Oscar-winner Simone Signoret, the star of French cinema who blazed into international fame with her sensuous and gutsy portrayal of the older woman in “Room at the Top,” died today of cancer. She was 64.
Signoret died at her country home in Normandy, her daughter Catherine Allegret said. “She fought right to the end,” Allegret said. “She died as she lived, with courage.”
Signoret had been married since 1950 to French singer and actor Yves Montand, who was shooting a film in southern France and flew home immediately on learning of her death.
She was as well known for her left-wing politics and, in later years, for her writing as for her movie career.
Rejected Trappings of Stardom
Signoret rejected the trappings of movie stardom throughout her career. She made no effort to preserve an image of youth as she grew older, but let the wrinkles come and her waistline expand.
“I got old the way women who aren’t actresses grow old,” she once said.
Simone-Henriette-Charlotte Kaminker was born in Wiesbaden, Germany, on March 25, 1921, to Andre and Georgette Kaminker. Her father was an army officer and linguist, and Simone and her two brothers grew up in an intellectual atmosphere. The family later moved to Paris.
The Nazi invasion of France brought great changes to the Kaminker household. Her father, who was part-Jewish, joined the resistance with Gen. Charles de Gaulle.

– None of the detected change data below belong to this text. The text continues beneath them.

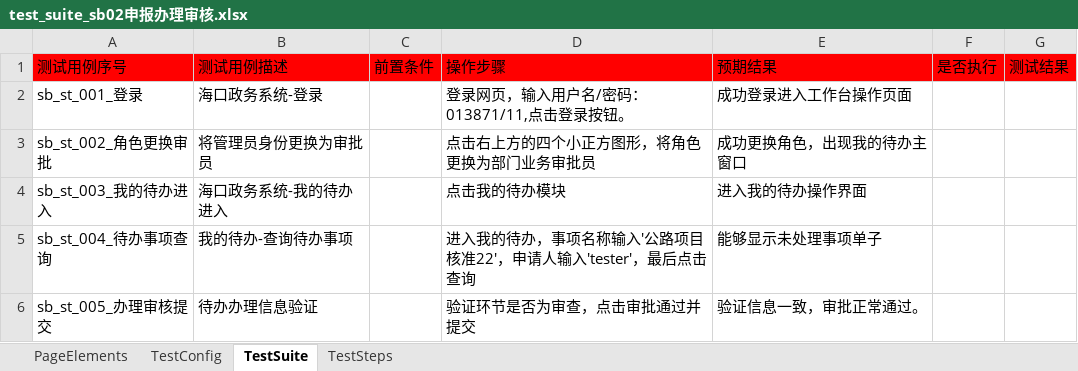
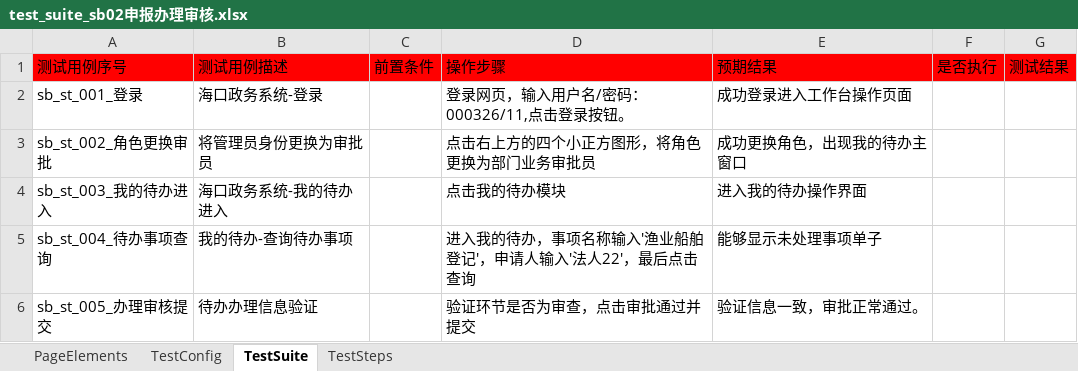
Before and after one commit to CeciliaNi/selenium_auto_test02, an Excel workbook: run_entrance/test_suite/test_suite_sb02申报办理审核.xlsx, sheet TestSuite, drawn as a sheet; values as stored, in another font and other column widths than the file's, no borders; the diff names each change by its address in the sheet, - before the commit and + after, or states it on an @@ line.

```diff
--- a/run_entrance/test_suite/test_suite_sb02申报办理审核.xlsx (sheet TestSuite)
+++ b/run_entrance/test_suite/test_suite_sb02申报办理审核.xlsx (sheet TestSuite)
-D2: 登录网页，输入用户名/密码：013871/11,点击登录按钮。
+D2: 登录网页，输入用户名/密码：000326/11,点击登录按钮。
-D5: 进入我的待办，事项名称输入'公路项目核准22'，申请人输入'tester'，最后点击查询
+D5: 进入我的待办，事项名称输入'渔业船舶登记'，申请人输入'法人22'，最后点击查询
```
Also changed, not shown: sheet TestConfig, run_entrance/test_suite/test_suite_cnj02办理审核.xlsx, run_entrance/test_suite/test_suite_cnj04制证.xlsx, 20 other files.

Simone stayed behind in Paris, teaching English and Latin and working as a typist for the newspaper Le Nouveau Temps, and gradually moved onto the stage.
Major Recognition in 1947
She received her first major recognition as an actress in 1947 in Jacques Feyder’s film “Macadam.”
The same year, she married film director Yves Allegret, who had guided her in her early work. They had one daughter, Catherine, and were divorced in 1950.
In 1952, Signoret received major French film awards for her portrayal of a streetwalker in “La Ronde.” The picture received considerable publicity in the United States, where it was banned in New York state as immoral before the Supreme Court ruled against censorship in 1954.
The British film “Room at the Top,” for which she won the 1960 Oscar for best actress, was the first of Signoret’s performances to win her enthusiastic acclaim in the United States.
Despite the rave reviews, she and Montand received a cool personal reception from an American public still in the throes of McCarthyism. Although the couple never joined the Communist Party, they were involved in leftist causes that made them suspicious political figures in the United States.
In 1977 Signoret published her first book, “Nostalgia Isn’t What It Used to Be,” followed in 1979 by “The Next Day She Was Smiling.”